Mr Muhammad Akbar

I hope that one day all of Indonesia’s public transport will operate in parallel under one management and one payment system, as this is my vision for the future

Mr Muhammad Akbar, President Director

Transjakarta was the first rapid bus transit system in South East Asia having begun operations in 2004. What are the current developments taking place in the company to cater to the growing need for public transport in Jakarta?

The Transjakarta network carries around 350,000 people per day which is small when compared to public transport bus networks in other cities such as Guangzhou, which carries 800,000 passengers per day. Based on the size of the city, our target is 2 million passengers per day and to achieve this we need many more buses. Currently we have 571 buses in operation and our calculations show that to maintain frequency of one bus every few minutes we need 1,200 articulated buses.

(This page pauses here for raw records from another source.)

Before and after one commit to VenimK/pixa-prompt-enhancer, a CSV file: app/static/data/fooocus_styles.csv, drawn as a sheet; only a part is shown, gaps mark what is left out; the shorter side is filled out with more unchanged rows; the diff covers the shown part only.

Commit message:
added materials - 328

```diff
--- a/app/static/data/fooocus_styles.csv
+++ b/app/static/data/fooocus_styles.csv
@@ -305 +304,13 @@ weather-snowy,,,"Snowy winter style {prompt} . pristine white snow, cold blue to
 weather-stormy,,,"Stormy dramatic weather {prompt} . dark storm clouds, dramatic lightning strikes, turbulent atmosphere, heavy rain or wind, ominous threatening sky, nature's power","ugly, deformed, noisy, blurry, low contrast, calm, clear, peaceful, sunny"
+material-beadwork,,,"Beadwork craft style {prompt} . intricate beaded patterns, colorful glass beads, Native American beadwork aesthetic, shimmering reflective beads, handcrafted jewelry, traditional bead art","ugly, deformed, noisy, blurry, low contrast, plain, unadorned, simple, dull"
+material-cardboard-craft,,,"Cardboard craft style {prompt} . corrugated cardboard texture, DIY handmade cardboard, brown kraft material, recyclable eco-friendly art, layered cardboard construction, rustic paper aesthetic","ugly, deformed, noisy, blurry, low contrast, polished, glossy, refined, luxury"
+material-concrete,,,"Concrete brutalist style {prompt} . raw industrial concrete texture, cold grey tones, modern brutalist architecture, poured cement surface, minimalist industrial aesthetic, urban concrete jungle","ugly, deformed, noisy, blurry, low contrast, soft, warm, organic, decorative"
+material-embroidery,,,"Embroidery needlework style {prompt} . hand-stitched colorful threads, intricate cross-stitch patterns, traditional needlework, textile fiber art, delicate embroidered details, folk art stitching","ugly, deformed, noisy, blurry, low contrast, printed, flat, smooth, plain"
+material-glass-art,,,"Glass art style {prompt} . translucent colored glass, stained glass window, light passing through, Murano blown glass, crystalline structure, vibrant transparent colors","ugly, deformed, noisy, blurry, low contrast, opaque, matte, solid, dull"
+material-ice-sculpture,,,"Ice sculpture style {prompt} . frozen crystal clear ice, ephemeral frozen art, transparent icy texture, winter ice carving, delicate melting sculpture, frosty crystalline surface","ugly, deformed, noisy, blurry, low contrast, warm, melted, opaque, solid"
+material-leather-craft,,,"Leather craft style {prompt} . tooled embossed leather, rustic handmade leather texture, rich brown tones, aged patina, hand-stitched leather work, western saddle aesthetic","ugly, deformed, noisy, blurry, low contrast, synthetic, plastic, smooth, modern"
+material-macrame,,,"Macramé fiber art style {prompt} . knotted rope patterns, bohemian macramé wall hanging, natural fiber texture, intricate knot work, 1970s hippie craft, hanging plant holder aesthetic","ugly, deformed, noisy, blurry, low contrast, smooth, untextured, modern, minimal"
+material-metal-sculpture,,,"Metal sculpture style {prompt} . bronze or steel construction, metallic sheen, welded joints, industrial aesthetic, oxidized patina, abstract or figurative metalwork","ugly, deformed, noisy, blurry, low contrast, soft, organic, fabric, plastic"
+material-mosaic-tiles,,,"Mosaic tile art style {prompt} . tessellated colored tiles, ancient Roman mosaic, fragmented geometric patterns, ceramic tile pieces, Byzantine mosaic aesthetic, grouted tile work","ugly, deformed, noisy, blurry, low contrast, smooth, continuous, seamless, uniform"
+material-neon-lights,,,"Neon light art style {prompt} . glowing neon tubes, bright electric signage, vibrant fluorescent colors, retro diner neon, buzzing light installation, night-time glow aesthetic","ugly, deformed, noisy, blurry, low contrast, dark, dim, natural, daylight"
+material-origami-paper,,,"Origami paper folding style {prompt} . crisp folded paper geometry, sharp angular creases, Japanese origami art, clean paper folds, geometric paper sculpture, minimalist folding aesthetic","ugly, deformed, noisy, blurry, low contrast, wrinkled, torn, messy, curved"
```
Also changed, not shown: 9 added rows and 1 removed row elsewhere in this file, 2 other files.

We are tackling not only the number of vehicles but also issues related to the bus lanes as in Jakarta these are often used by cars and motorcycles which slows down our buses. Slower buses make the prospect of using public transport less appealing to commuters. Fuel sources are another issue as due to government regulations, our buses are fuelled by CNG. However there are only 5 CNG gas stations in Jakarta and we would need 10-15 to cater to our existing buses to avoid queues.

As a government body, Transjakarta is run by civil servants so we are currently transforming to make ourselves more dynamic and flexible through a new structure.

What plans are in place to expand Transjakarta’s operations further in the Greater Jakarta area?

Currently we are limited to the Jakarta area and cannot enter neighbouring cities such as Bogor, however once we have transformed from a government entity to a company then we will be able to do so. In the future we want the BRT service to be not only for Jakarta but also for the surrounding suburbs as these areas are populated by people who come into Jakarta to work every day. There is increasingly high demand for public transport from people who live in these suburban areas.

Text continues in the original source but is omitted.